Boxing is making a successful comeback to Britain's schools after a 40-year absence, according to a group of London headmasters who have reintroduced the sport to their school curriculum.
Teachers in Bromley, south London, said the boxing lessons, which have taken place over the past year, had motivated disaffected pupils to take an interest in their academic work. They were speaking at an event designed to showcase the positive impact of the sport on pupils, which was also attended by the former heavyweight champion Frank Bruno.
Boxing virtually died out in British schools during the 1960s, largely as a result of parental pressure. But during the 1950s, as many as 50,000 young boys took part in regular boxing events.

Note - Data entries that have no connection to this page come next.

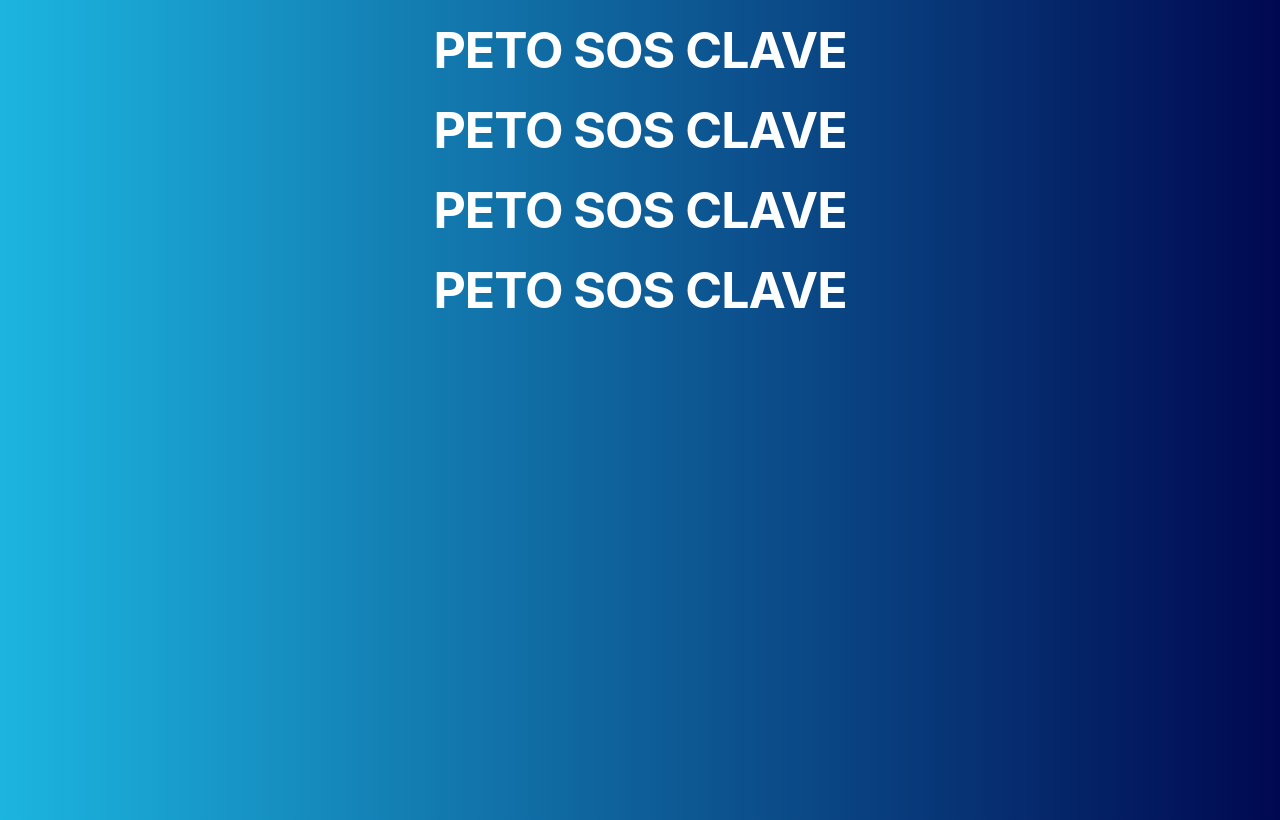
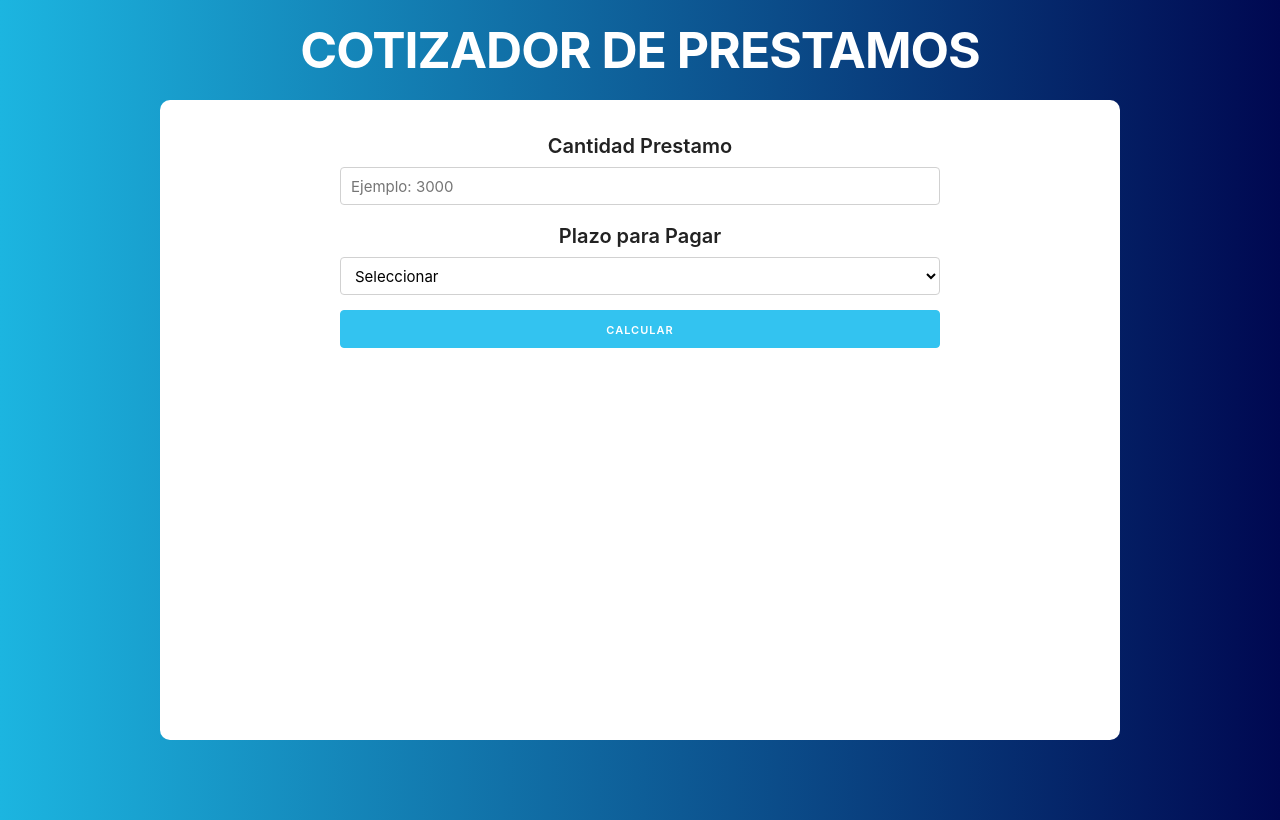
Before and after one commit to MarianoTroncoso/prestamos, a React (Create React App) app: page / in a window 1280 px wide. Built offline with nearby package versions, Linux system fonts and the light colour scheme.

Commit message:
Componente Formulario

```diff
--- a/src/App.js
+++ b/src/App.js
@@ -1,13 +1,14 @@
 import React, { Fragment } from 'react';
-import Header from './componentes/Header'
+import Header from './componentes/Header';
+import Formulario from './componentes/Formulario';
 
 function App() {
   return (
     <Fragment>
-      <Header />
-      <Header />
-      <Header />
-      <Header />
+      <Header titulo="Cotizador de Prestamos"/>
+      <div className="container">
+        <Formulario/>
+      </div>
     </Fragment>
   );
 }
--- /dev/null
+++ b/src/componentes/Formulario.js
@@ -0,0 +1,39 @@
+import React from 'react';
+
+const Formulario = () => {
+    return (
+        <form>
+            <div className="row">
+                <div>
+                    <label>Cantidad Prestamo</label>
+                    <input
+                        className="u-full-width"
+                        type="number"
+                        placeholder="Ejemplo: 3000"
+                    />
+                </div>
+                <div>
+                    <label>Plazo para Pagar</label>
+                    <select
+                        className="u-full-width"
+                    >
+                        <option value="">Seleccionar</option>
+                        <option value="3">3 meses</option>
+                        <option value="6">6 meses</option>
+                        <option value="12">12 meses</option>
+                        <option value="24">24 meses</option>
+                    </select>
+                </div>
+                <div>
+                    <input
+                        type="submit"
+                        value="Calcular"
+                        className="button-primary u-full-width"
+                    />
+                </div>
+            </div>
+        </form>
+     );
+}
+
+export default Formulario;
--- a/src/componentes/Header.js
+++ b/src/componentes/Header.js
@@ -1,15 +1,11 @@
-import React from 'react';
+import React, { Fragment } from 'react';
 
-
-// un componente siempre es una funcion
-function Header(){
-
-    // siempre tenemos que retornar algo
-    return(
-        // codigo
-        <h1>Peto sos clave</h1>
-    )
+const Header = ({titulo}) => {
+    return (
+        <Fragment>
+        <h1>{ titulo }</h1>
+        </Fragment>
+     );
 }
 
-// exportamos el componente
 export default Header;
```
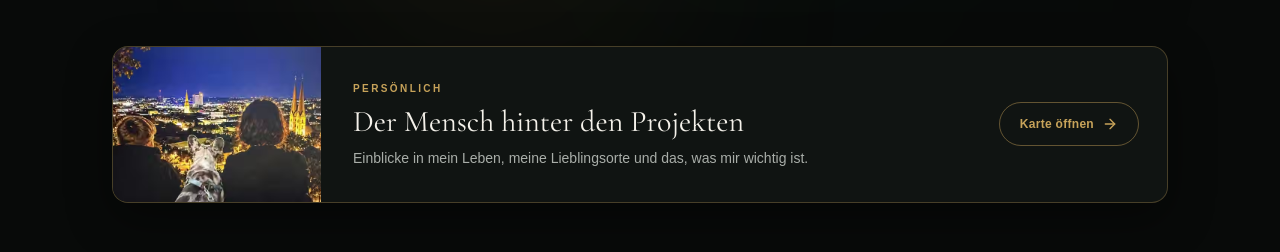
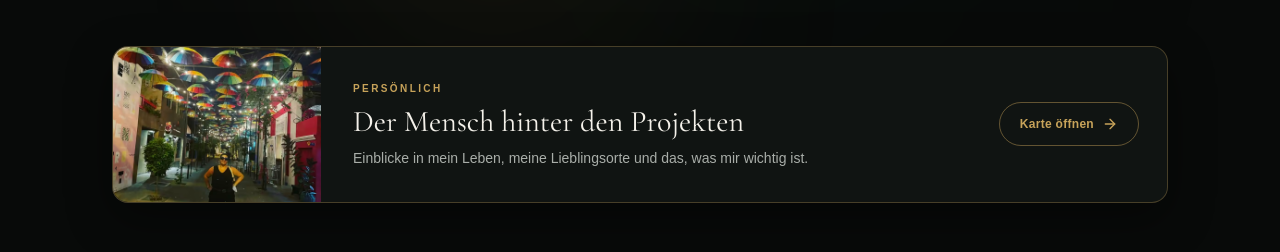
Before and after one commit to nataliastachowiak-bit/Natalia-Stachowiak, a React (Vite) app: page /about in a window 1280 px wide. Shown: the part 690-942 px from the top of the page. Built offline with nearby package versions, Linux system fonts and the light colour scheme; no server answers; a web font is replaced by a local one.

Commit message:
privacy: use travel image as card teaser instead of family photo

```diff
--- a/src/pages/AboutPage.tsx
+++ b/src/pages/AboutPage.tsx
@@ -8,7 +8,7 @@ import { BackToPortfolio } from '../components/BackToPortfolio';
 import { resolveAssetUrl } from '../utils/assetPath';
 import { PersonalStoryDialog } from '../components/PersonalStoryDialog';
 
-const personalNightImage = resolveAssetUrl('/assets/personal-evening.avif');
+const personalTravelImage = resolveAssetUrl('/assets/travel-umbrellas.avif');
 
 interface AboutPageProps {
   currentLang: Language;
@@ -228,8 +228,8 @@ export const AboutPage: React.FC<AboutPageProps> = ({
           >
             <div className="flex min-h-[155px] flex-col sm:flex-row sm:items-center">
               <img
-                src={personalNightImage}
-                alt={currentLang === 'de' ? 'Persönlicher Moment mit der Familie' : currentLang === 'pl' ? 'Osobista chwila z rodziną' : 'A personal family moment'}
+                src={personalTravelImage}
+                alt={currentLang === 'de' ? 'Reiseerinnerung in einer Straße mit bunten Regenschirmen' : currentLang === 'pl' ? 'Wspomnienie z podróży w uliczce z kolorowymi parasolami' : 'Travel memory beneath colourful umbrellas'}
                 loading="lazy"
                 decoding="async"
                 className="h-36 w-full object-cover sm:h-[155px] sm:w-52 sm:shrink-0"
```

The reintroduction, in non-contact form, into south London PE lessons is the result of a collaboration between three former professional boxers and the Amateur Boxing Association of England.
In September 2005, Wayne Llewellyn, a former heavyweight and his close friend and former British champion Julius Francis, persuaded Brian Lloyd, the headmaster of Kelsey Park Sports College, to give them a three-month trial.
"I looked at my boy," said Mr Llewellyn, "and I thought to myself 'He needs a bit of focus' and then I realised that it would be a fantastic idea to take boxing back to schools and that is what I started to do. I just started calling up headmasters and tried to arrange meetings."
The subsequent lessons were such a success that the school formed an after-school boxing club, which is now affiliated to the ABA.
"Julius and Wayne started coming in and I could see the difference with the boys straight away," said Mr Lloyd. "It's not just the boxing - it's much more.
"They were mentoring the boys, reaching the boys, because of the respect that was there. I know they have kept some boys in education because of what they have done at the school," insisted Mr Lloyd.
Frank Bruno is equally enthusiastic. "In a boxing ring, there are no bullies and no victims," he said. "Boxing is all about respecting other people."
Yesterday, headmasters from other schools in south London watched an impressive exhibition of pad work and bag work from some of Mr Llewellyn's pupils. By the start of the next school year it is hoped there will be boxing on the curriculum in as many as 20 schools. The move to introduce boxing in a non-contact variation to schools could see the sport once again become one of the top 10 participation disciplines in the country. At present, it is outside the top 25 but the list includes walking and recreational swimming.
Although the collaboration has so far attracted widespread enthusiasm from local parents, a brain injury campaign group, Headway UK, condemned what it called the "astonishing" move to bring the sport back to schools.
Headway's chief executive, Peter McCabe, said: "Boxing can cause serious brain damage. It causes damage by causing the brain to knock against the skull, harming blood vessels, nerves and brain tissue. It is not something that is appropriate to be put on the school curriculum".
That, however, was not the consensus at Bromley's civic centre yesterday.
"The boxing has helped with my concentration, but more than that it has shown me that I have nothing to prove because in the gym everybody is equal and that's what I really like about it," said Harrison Lee, 17, a pupil at Kelsey Park in Bromley.
Rules of the ring
* The pupils skip and punch bags just like professional boxers
* The schools have rings that can be quickly erected. There will always be at least two or three ABA-trained coaches in attendance for sessions
* The highlight comes when the pupils put on their gloves and are taken for work on the 'pads'
* During the pad work, the pupils will be told what to do by the coach
* There will be no contact at any time during the sessions that take place in school time
* There will also be talks about diet and nutrition from the group of qualified boxing coachesReuse content